→ WHAT YOU SHOULD DO: Locate every line in the records below that holds the word "height" and return each one.

Front-end code change data:
*** Block opens ***
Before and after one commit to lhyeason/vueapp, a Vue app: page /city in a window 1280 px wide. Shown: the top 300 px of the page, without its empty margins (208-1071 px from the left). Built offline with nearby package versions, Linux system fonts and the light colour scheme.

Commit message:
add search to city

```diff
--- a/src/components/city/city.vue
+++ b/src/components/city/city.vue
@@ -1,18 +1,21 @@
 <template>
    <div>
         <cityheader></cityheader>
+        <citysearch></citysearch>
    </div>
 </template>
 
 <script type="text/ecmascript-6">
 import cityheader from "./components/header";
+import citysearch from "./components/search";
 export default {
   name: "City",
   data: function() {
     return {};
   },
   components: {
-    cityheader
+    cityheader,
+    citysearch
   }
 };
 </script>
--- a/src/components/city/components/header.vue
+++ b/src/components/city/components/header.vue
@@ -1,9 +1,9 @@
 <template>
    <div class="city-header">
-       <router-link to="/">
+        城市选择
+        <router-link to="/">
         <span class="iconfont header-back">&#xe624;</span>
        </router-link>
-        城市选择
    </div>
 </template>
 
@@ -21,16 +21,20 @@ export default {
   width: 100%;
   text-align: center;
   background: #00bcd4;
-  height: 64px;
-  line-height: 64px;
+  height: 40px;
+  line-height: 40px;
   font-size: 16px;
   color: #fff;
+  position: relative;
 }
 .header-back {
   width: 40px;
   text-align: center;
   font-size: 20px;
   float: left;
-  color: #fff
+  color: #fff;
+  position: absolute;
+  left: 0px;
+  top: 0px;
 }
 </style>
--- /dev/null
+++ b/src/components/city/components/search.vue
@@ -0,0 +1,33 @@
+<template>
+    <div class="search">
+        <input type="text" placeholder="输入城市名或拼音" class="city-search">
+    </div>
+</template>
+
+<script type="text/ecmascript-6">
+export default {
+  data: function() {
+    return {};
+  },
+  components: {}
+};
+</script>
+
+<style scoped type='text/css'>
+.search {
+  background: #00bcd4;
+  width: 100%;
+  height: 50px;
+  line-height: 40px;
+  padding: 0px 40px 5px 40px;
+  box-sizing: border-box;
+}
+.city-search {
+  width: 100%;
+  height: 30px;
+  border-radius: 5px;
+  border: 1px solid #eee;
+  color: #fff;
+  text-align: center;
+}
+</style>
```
*** Block closes ***
→ REPLY TO THE TASK:
-  height: 64px;
-  line-height: 64px;
+  height: 40px;
+  line-height: 40px;
+  height: 50px;
+  line-height: 40px;
+  height: 30px;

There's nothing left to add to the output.